I shall be reading more now and have provided links to several sources, many from my favourite gardening writers in the Telegraph archives, and elsewhere. If you have an interest, have s scroll down and see what else you can learn about these little treasures and look through my own archive – using the search box or the tags on the left hand side (they are on the left, aren’t they?) for more galleries and show reports.
The RHS Early Spring show this year is on the 13th and 14th February –
Finally, a little glimpse inside the Davies Alpine House ….
LINKS AND OTHER READING (yes, the Telegraph is in here too)
Meet the experts guided tours
Meet Kew’s horticultural and science staff and find out about their work behind the scenes. January’s tours will be all about snowdrops. Every Tuesday at 11.30am.
Event detailsTuesdays at 11.30am, tour lasts about 90 minutesVenue:Meet at the Information desk (by Victoria Plaza café) at 11.15am, max 15 people per tourPrice:
Included with entry price to the Gardens
During the guided tour you’ll meet Kew’s knowledgeable and enthusiastic staff and visit areas of the Gardens not normally seen by the public. You’ll gain an insight into different aspects of work that Kew undertakes in areas of science, horticulture and conservation.
Depending on the featured plant or fungus the tour could include a visit to the Jodrell Laboratory, the Herbarium or one of our Nurseries. You’ll see how Kew’s research can be used to help people across the globe, for example with re-forestation or finding alternative crops for farming in remote areas.
Tours will be mainly outside, but you may be taken to different areas behind the scenes at Kew. All locations are wheelchair accessible.
Snowdrops (Galanthus) belong to a small genus with only 20 species, but have over 500 cultivars making them very important horticulturally.
The ‘common’ snowdrop seen in the British Isles is Galanthus nivalis. It originally comes from southern areas of Europe but can now be found growing wild in many places across Britain. It was most likely introduced to Britain in the early 16th century.
Snowdrops at Kew
Kew holds a large collection of snowdrops with nearly all the known species represented in both the living collections and in dried specimens in the Herbarium. You can also see significant numbers of cultivated Galanthus across the Gardens.
The Rock Garden is home to most of the snowdrop collection, with several also growing in the Davies Alpine House. Horticultural staff propagate snowdrop species in the Alpine Nursery.
The chemistry of snowdrops
The alkaloid galanthamine, used as a treatment for Alzheimer’s disease symptoms, is produced from the snowdrop Galanthus woronowii. This and other alkaloids found in the plant are toxic if consumed. There have been many cases of poisoning when bulbs have been accidentally eaten.

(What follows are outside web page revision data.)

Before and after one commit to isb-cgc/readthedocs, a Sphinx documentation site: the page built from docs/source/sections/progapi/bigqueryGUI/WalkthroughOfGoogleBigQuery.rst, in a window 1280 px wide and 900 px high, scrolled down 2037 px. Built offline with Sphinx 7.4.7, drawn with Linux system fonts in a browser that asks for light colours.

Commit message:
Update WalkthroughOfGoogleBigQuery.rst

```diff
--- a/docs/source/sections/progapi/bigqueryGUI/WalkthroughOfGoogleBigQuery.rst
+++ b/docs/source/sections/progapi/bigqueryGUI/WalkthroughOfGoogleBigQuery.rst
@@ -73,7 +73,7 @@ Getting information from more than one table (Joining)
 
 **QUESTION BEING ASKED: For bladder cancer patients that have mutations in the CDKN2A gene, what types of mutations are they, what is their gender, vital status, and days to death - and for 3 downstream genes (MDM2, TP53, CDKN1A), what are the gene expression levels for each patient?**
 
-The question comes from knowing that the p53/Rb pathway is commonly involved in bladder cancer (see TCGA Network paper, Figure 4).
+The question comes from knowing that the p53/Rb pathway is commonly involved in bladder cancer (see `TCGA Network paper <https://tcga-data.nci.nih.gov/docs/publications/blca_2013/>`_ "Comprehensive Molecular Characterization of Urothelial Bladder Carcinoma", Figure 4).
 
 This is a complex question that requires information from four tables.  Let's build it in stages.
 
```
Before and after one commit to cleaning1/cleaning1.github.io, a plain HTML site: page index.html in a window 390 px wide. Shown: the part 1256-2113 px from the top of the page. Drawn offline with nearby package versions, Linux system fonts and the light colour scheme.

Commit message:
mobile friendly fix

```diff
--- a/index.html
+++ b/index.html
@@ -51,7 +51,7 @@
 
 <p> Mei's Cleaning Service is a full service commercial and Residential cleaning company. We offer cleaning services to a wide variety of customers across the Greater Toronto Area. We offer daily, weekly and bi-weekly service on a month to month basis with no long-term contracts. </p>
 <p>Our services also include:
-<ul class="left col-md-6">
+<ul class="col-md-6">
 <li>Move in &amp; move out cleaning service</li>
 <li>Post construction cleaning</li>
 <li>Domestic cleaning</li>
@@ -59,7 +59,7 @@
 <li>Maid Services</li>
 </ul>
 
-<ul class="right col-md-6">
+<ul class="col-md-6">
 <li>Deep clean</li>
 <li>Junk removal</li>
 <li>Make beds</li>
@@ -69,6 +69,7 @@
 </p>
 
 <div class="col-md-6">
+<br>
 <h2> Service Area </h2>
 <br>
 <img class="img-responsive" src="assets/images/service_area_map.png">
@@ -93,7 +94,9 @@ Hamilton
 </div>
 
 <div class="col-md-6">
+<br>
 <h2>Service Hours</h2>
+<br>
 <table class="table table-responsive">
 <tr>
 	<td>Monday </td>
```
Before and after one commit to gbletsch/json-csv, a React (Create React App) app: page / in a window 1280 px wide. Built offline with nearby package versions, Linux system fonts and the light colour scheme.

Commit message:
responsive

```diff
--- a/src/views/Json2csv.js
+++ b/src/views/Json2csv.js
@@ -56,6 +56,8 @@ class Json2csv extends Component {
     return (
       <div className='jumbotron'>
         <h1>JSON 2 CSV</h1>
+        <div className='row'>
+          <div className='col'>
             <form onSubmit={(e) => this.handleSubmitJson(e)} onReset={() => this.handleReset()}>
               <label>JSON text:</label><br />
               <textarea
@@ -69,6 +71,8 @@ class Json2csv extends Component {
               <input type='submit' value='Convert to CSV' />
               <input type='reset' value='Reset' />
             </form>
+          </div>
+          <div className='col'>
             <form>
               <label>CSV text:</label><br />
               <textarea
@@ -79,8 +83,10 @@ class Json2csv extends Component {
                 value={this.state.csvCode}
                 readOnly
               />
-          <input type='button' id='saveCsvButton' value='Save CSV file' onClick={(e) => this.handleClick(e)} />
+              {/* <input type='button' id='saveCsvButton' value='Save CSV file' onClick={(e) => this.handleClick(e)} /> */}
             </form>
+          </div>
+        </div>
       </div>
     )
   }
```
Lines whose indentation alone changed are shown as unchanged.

Galanthus is just one example of a plant that produces potentially useful substances for the treatment of neurological diseases and disorders. Many others are now being investigated, with Kew scientist Dr Melanie-Jayne Howes leading this area of research.
Habitat destruction and collecting for the horticultural trade is threatening the survival of many Galanthus species in nature. Galanthus is the most heavily traded wild-collected bulb genus in the world, but trade in wild specimens is now being restricted.
And yet more reading …